Not to be outdone, the folks at Florida Disabled Outdoors Association (FDOA) ratcheted up the awesome by adapting both their kayaks and a Stand Up Paddle (SUP) board! Founder Dave Jones put to use the engineering skills of volunteer Thomas Weldon, and together they went hogwild rigging up an entire fleet! On the left, you can see how they added outriggers, a chair and our Versa Paddle to a SUP.
Not to be outdone, we had a number of sit-on-top (SOT) kayak owners who put their noggins to the test. One of the challenges of a SOT is that there is no side coaming on which to attach side stabilizers. As you can see here, the owner on the left went all out by attaching two support bars, secured to the front of the kayak. We'd say he ties with the FDOA folks for the most sophisticated engineering!
The photo on the above right shows how another SOT owner didn't let a pesky little challenge like a ridge on the center floor of the kayak get in her way! She took our Plate Mount and molded it right over the ridge, securing it with some rivets.
Another one of our creative customers wanted to fix up a SOT Wilderness System Tarpon 120 SOT angling kayak so his buddy, who had a "bad arm" could go out fishing with him. He started with a black composite board he had on hand. Then, he said, "One thing led to another, and this is what I came up with." He even went so far as to share the parts and the design with us.

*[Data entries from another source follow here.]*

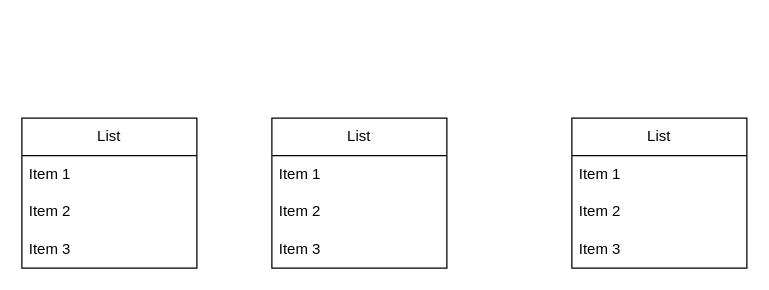
Above: HandleLetDomain.drawio in JaisAndersen/HandleLet (draw.io), before the change. Source tidied: cells renumbered, new cells numbered last; positions are measured from the earlier drawing's top-left corner, leaving out a move shared by most shapes. Both pictures are drawn from the tidied source at 125%, with x=0, y=0 at pixel (21, 118).
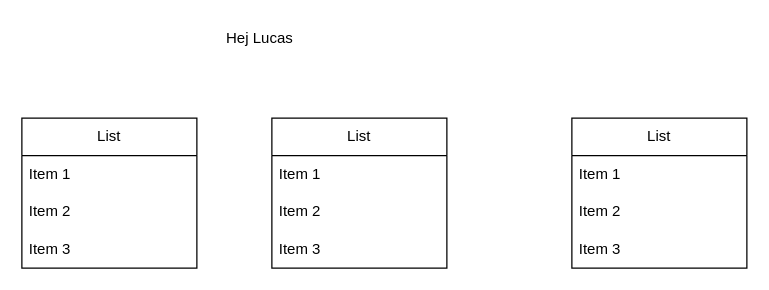
The same diagram, later.

Change to the diagram source:
```diff
@@
 <mxGraphModel>
   <root>
     <mxCell id="0" />
     <mxCell id="1" parent="0" />
     <mxCell id="2" value="List" style="swimlane;fontStyle=0;horizontal=1;startSize=30;whiteSpace=wrap;html=1;" parent="1" vertex="1">
       <mxGeometry x="200" width="140" height="120" as="geometry" />
     </mxCell>
     <mxCell id="3" value="Item 1" style="text;strokeColor=none;fillColor=none;align=left;verticalAlign=middle;spacingLeft=4;spacingRight=4;overflow=hidden;whiteSpace=wrap;html=1;" parent="2" vertex="1">
       <mxGeometry y="30" width="140" height="30" as="geometry" />
     </mxCell>
     <mxCell id="4" value="Item 2" style="text;strokeColor=none;fillColor=none;align=left;verticalAlign=middle;spacingLeft=4;spacingRight=4;overflow=hidden;whiteSpace=wrap;html=1;" parent="2" vertex="1">
       <mxGeometry y="60" width="140" height="30" as="geometry" />
     </mxCell>
     <mxCell id="5" value="Item 3" style="text;strokeColor=none;fillColor=none;align=left;verticalAlign=middle;spacingLeft=4;spacingRight=4;overflow=hidden;whiteSpace=wrap;html=1;" parent="2" vertex="1">
       <mxGeometry y="90" width="140" height="30" as="geometry" />
     </mxCell>
     <mxCell id="6" value="List" style="swimlane;fontStyle=0;horizontal=1;startSize=30;whiteSpace=wrap;html=1;" parent="1" vertex="1">
       <mxGeometry width="140" height="120" as="geometry" />
     </mxCell>
     <mxCell id="7" value="Item 1" style="text;strokeColor=none;fillColor=none;align=left;verticalAlign=middle;spacingLeft=4;spacingRight=4;overflow=hidden;whiteSpace=wrap;html=1;" parent="6" vertex="1">
       <mxGeometry y="30" width="140" height="30" as="geometry" />
     </mxCell>
     <mxCell id="8" value="Item 2" style="text;strokeColor=none;fillColor=none;align=left;verticalAlign=middle;spacingLeft=4;spacingRight=4;overflow=hidden;whiteSpace=wrap;html=1;" parent="6" vertex="1">
       <mxGeometry y="60" width="140" height="30" as="geometry" />
     </mxCell>
     <mxCell id="9" value="Item 3" style="text;strokeColor=none;fillColor=none;align=left;verticalAlign=middle;spacingLeft=4;spacingRight=4;overflow=hidden;whiteSpace=wrap;html=1;" parent="6" vertex="1">
       <mxGeometry y="90" width="140" height="30" as="geometry" />
     </mxCell>
     <mxCell id="10" value="List" style="swimlane;fontStyle=0;horizontal=1;startSize=30;whiteSpace=wrap;html=1;" parent="1" vertex="1">
       <mxGeometry x="440" width="140" height="120" as="geometry" />
     </mxCell>
     <mxCell id="11" value="Item 1" style="text;strokeColor=none;fillColor=none;align=left;verticalAlign=middle;spacingLeft=4;spacingRight=4;overflow=hidden;whiteSpace=wrap;html=1;" parent="10" vertex="1">
       <mxGeometry y="30" width="140" height="30" as="geometry" />
     </mxCell>
     <mxCell id="12" value="Item 2" style="text;strokeColor=none;fillColor=none;align=left;verticalAlign=middle;spacingLeft=4;spacingRight=4;overflow=hidden;whiteSpace=wrap;html=1;" parent="10" vertex="1">
       <mxGeometry y="60" width="140" height="30" as="geometry" />
     </mxCell>
     <mxCell id="13" value="Item 3" style="text;strokeColor=none;fillColor=none;align=left;verticalAlign=middle;spacingLeft=4;spacingRight=4;overflow=hidden;whiteSpace=wrap;html=1;" parent="10" vertex="1">
       <mxGeometry y="90" width="140" height="30" as="geometry" />
     </mxCell>
+    <mxCell id="14" value="Hej Lucas&lt;div&gt;&lt;br&gt;&lt;/div&gt;" style="text;html=1;align=center;verticalAlign=middle;strokeColor=none;fillColor=none;" parent="1" vertex="1">
+      <mxGeometry x="150" y="-77" width="80" height="40" as="geometry" />
+    </mxCell>
   </root>
 </mxGraphModel>
```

We don't know if it really counts as a "specialty" kayak, but Luke's angling kayak is a hybrid between a sit-in and a SOT, and it has a particularly long cockpit area. The forward-facing bar of our Hinged Mount wasn't quite long enough to support his Gamut Paddle Holder, so Luke found the same size PVC bar and coupling piece to merge the two together into one, long piece. (We're thinking maybe he was a plumber in a former life?)
Leon, on the other hand, was certain he could come up with a way to use the Gamut Paddle Holder on his foldable, Oru kayak. And that's just what he did. Using some plastic he found at a thrift store and some inexpensive materials from Walmart, he found a way to stabilize the base of the unit on the floor of his Oru. Now, despite a rotator cuff injury, Leon can paddle with abandon! (You can read more about his setup here.)
One-of-a-Kind Kayak Mounts
Rounding out our examples of cool things you didn't know were missing from your life is Nate's adapted mount. Nate is quadriplegic with c4/5 incomplete and a bilateral above the elbow amputee, so he and a couple of volunteers had to get super creative to meet his needs. What resulted is probably one of the most interesting adaptations you're likely to come across, complete with a repurposed crutch, wooden grips and parts of our Versa Paddle system. How awesome is that?
Kids, Don't Try This at Home
That is, without talking to us first!
If you’re unsure whether our support mounts will fit your kayak, please drop us a line at email@example.com Tell us what challenge you’re facing, if any, and we’ll help you figure something out. Mostly likely, we’ll ask you to email or text us a picture of your kayak’s cockpit area so we can better understand what we’re dealing with and then go from there.
If our kayak mounts don’t work right out of the gate, we’ll do our best to find a solution. Our goal is to help anyone fashion a mount that will support their Versa paddle or Gamut kayak paddle holder.